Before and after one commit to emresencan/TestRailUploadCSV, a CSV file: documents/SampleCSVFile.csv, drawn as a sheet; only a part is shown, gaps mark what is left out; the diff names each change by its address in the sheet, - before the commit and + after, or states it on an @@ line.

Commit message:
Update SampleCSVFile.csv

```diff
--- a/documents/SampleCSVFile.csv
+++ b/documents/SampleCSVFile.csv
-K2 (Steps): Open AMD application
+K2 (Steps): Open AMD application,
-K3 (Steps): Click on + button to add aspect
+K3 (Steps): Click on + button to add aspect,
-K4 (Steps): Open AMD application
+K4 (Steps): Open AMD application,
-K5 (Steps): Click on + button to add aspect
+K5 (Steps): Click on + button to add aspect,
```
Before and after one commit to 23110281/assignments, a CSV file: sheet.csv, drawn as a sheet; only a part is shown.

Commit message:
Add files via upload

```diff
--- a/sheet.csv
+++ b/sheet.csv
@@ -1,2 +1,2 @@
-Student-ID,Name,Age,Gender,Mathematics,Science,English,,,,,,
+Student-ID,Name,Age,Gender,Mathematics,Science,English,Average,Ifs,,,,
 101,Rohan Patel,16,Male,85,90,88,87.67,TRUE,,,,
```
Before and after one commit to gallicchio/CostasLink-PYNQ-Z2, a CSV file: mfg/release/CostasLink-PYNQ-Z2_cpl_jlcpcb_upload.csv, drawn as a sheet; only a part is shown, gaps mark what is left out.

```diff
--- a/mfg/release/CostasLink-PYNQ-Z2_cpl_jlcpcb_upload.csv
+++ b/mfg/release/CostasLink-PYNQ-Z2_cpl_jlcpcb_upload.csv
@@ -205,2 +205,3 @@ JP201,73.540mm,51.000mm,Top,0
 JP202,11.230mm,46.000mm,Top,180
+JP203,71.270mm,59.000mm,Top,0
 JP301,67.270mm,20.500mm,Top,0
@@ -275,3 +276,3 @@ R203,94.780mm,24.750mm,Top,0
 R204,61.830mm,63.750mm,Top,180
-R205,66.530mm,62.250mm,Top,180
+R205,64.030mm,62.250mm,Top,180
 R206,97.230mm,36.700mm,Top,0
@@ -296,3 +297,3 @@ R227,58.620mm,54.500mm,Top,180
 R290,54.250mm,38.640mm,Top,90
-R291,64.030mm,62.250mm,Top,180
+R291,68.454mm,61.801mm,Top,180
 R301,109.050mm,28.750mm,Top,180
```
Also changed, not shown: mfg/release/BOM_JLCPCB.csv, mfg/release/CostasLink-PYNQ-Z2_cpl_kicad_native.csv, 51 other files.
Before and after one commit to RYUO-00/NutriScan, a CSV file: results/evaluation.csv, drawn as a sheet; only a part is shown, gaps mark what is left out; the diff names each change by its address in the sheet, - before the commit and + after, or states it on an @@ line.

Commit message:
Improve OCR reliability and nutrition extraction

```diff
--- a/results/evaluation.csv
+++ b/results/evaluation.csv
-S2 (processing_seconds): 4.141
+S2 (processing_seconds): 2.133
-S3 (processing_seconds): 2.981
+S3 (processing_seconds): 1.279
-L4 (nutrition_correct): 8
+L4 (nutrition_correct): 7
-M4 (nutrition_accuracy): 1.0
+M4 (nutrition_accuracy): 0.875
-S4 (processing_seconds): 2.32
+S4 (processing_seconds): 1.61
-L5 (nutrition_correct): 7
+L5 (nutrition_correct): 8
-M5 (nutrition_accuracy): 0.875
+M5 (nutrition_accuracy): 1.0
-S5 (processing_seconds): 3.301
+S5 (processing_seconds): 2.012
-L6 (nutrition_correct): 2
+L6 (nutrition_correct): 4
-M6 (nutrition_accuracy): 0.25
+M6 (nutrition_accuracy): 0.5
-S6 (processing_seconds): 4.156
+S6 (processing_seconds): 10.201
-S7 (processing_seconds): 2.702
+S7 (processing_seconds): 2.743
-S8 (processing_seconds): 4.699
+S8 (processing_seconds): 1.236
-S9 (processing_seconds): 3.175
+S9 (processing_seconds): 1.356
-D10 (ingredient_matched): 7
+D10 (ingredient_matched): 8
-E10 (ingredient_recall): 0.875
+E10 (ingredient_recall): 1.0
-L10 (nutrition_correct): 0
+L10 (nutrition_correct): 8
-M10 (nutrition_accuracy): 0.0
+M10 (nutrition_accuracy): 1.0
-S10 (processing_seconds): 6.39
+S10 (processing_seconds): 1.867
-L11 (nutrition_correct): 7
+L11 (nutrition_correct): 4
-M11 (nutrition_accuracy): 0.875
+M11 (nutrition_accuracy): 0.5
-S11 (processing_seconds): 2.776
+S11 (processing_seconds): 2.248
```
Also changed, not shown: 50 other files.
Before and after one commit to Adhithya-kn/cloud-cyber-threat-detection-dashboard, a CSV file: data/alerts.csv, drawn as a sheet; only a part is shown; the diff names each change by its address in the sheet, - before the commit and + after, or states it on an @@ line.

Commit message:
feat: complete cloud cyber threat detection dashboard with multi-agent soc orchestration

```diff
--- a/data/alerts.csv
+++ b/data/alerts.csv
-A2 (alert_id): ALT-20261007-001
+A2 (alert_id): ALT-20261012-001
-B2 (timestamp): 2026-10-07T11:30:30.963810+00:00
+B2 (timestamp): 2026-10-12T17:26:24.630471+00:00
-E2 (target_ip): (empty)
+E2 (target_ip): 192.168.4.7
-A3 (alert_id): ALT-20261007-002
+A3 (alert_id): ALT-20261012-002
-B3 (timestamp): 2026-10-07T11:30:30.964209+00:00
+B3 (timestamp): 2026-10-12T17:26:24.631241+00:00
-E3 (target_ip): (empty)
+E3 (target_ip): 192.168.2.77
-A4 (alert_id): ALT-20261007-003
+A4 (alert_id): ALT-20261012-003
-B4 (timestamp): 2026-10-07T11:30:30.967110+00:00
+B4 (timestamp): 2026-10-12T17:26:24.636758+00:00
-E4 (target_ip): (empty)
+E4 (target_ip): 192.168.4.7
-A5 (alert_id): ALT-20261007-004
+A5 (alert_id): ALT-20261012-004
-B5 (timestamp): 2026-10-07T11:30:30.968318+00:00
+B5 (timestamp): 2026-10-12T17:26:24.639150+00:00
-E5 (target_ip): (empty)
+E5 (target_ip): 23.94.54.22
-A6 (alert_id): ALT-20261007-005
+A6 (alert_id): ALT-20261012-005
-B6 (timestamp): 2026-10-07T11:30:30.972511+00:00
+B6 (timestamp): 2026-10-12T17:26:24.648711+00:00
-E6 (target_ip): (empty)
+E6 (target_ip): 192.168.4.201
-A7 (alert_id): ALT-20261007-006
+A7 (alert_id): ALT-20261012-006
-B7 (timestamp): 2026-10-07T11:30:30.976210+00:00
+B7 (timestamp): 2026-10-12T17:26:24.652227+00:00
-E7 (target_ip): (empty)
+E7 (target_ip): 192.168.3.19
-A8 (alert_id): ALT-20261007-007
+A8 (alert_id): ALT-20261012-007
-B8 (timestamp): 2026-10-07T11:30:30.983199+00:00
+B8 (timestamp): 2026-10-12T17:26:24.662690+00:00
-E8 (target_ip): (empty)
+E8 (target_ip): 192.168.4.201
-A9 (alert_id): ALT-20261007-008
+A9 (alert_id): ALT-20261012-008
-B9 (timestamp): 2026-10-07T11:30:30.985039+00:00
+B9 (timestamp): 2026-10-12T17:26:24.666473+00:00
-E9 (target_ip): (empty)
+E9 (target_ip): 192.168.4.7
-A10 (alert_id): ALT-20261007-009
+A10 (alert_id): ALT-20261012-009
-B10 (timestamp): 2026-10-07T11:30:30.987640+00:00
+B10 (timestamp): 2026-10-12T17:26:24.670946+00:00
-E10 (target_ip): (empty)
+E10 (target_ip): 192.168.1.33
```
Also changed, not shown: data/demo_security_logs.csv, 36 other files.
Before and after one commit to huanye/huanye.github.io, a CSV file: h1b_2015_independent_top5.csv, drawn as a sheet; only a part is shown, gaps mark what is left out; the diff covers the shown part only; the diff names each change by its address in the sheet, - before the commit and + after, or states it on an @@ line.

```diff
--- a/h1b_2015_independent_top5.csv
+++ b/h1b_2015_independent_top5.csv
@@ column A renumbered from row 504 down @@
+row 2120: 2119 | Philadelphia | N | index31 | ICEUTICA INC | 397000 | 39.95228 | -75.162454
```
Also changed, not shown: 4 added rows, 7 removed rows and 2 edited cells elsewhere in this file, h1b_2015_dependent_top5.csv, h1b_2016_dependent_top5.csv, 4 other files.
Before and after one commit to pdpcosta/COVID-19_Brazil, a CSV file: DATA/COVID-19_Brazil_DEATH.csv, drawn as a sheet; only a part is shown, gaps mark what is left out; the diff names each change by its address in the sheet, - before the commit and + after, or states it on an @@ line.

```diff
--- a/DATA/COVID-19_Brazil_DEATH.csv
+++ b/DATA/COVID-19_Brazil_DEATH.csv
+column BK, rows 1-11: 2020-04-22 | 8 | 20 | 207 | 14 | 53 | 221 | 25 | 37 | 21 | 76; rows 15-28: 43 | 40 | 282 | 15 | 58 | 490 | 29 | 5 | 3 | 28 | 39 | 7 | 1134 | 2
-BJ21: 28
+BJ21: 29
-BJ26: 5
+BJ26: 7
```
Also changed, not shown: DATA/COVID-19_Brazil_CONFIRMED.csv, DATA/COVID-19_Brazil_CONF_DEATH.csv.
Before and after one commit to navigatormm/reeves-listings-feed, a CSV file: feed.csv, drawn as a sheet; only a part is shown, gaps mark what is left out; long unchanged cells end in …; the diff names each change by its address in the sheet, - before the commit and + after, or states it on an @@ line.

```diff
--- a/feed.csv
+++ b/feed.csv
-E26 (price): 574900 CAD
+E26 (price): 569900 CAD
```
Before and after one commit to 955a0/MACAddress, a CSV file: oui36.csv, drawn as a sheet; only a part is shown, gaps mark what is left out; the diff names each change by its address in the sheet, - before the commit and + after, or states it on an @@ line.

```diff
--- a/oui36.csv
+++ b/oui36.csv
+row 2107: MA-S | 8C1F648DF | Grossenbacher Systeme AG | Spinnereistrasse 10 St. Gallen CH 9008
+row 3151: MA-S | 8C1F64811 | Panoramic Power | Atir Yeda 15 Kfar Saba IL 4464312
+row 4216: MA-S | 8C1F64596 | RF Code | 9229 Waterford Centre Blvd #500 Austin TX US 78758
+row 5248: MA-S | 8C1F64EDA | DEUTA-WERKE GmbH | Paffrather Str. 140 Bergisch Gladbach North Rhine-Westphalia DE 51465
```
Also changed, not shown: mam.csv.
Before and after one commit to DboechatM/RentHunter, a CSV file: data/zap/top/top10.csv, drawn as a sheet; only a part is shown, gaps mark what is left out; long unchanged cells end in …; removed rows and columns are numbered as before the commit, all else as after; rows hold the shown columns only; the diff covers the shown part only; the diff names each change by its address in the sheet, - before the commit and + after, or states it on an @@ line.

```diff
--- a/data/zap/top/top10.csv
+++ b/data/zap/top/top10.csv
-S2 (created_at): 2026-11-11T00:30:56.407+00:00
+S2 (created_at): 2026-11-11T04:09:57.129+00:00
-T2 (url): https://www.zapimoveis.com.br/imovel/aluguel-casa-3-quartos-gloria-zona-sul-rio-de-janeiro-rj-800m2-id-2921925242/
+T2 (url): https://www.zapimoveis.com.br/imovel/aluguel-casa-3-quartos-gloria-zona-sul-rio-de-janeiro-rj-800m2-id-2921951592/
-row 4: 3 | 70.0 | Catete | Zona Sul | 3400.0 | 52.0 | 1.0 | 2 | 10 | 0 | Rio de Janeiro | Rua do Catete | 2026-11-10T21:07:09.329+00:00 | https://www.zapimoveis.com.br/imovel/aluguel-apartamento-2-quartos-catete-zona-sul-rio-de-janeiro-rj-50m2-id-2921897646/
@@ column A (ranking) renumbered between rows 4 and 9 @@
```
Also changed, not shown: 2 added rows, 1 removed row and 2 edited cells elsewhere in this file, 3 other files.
---+---
**EXERCISE BRIEF:**
Looking at the entries above, say how many lines hold the word "CostasLink". Offer no other text.

**YOUR SOLUTION:**
4